--- PROVIDED DATA Enclosed Below ---

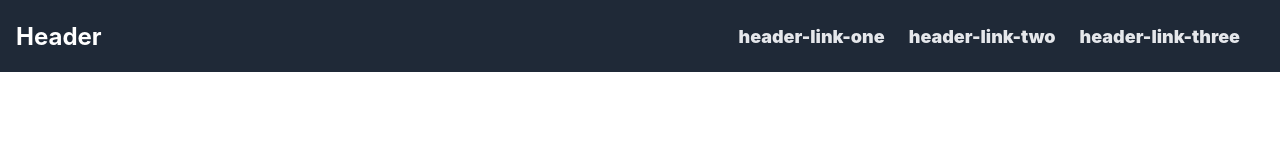
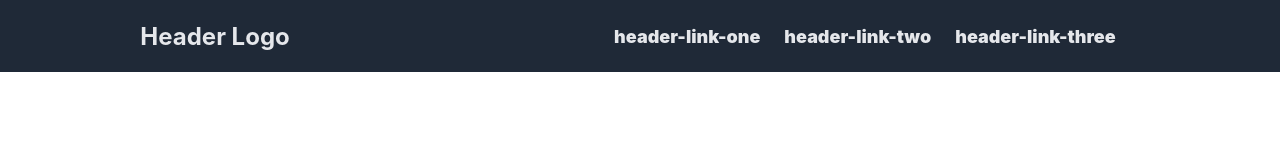
Before and after one commit to Scalaptia/bingus-sanctuary, a plain HTML site: page index.html in a window 1280 px wide. Drawn offline with Linux system fonts and the light colour scheme.

Commit message:
Center Header Add link tag to Header

```diff
--- a/index.html
+++ b/index.html
@@ -10,11 +10,11 @@
 <body>
     <div class="body">
         <div class="header">
-            <h1>Header</h1>
+            <h1 class="logo"><a href="">Header Logo</a></h1>
             <ul>
-                <li>header-link-one</li>
-                <li>header-link-two</li>
-                <li>header-link-three</li>
+                <li><a href="">header-link-one</a></li>
+                <li><a href="">header-link-two</a></li>
+                <li class="last-link"><a href="">header-link-three</a></li>
             </ul>
         </div>
 
--- a/style.css
+++ b/style.css
@@ -7,6 +7,7 @@ body {
     background-color: white;
 }
 
+/* Header Style */
 .header {
     height: 72px;
     background: #1F2937;
@@ -16,12 +17,10 @@ body {
     font-size: 32px;
     font-weight: 900;
     padding: 0 16px;
-    justify-content: space-between;
+    justify-content: space-evenly;
 }
-
-h1 {
-    font-size: 24px;
-    color: white
+.logo {
+    margin-right: 200px;
 }
 
 .header ul {
@@ -33,7 +32,20 @@ h1 {
     padding: 0px;
 }
 
+
+/* Content Style */
 li {
 
     margin-right: 24px;
 }
+
+a {
+    text-decoration: none;
+    color: #e5e7eb
+}
+
+h1 {
+    font-size: 24px;
+    color: white
+    margin-ri
+}
```
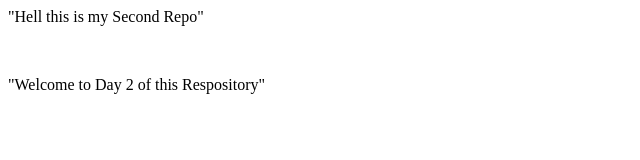
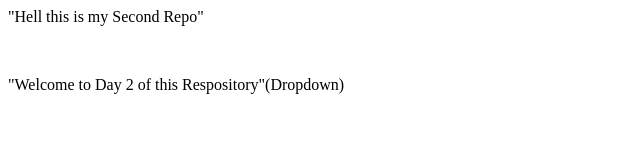
Before and after one commit to Amanrobotics/localRepos, a plain HTML site: page index.html in a window 1280 px wide. Shown: the whole page, without its empty margins (0-640 px from the left). Drawn offline with Linux system fonts and the light colour scheme.

```diff
--- a/index.html
+++ b/index.html
@@ -1,4 +1,4 @@
 <p> "Hell this is my Second Repo"</p>
 <br>
-<p> "Welcome to Day 2 of this Respository"</p>
+<p> "Welcome to Day 2 of this Respository"(Dropdown)</p>
 </p>
```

--- End of Enclosed PROVIDED DATA ---

*BRIEF*:
Look through the records above for the word "Welcome" and state how many lines contain it, giving the number alone.

*RESPONSE TO THIS EXERCISE*:
2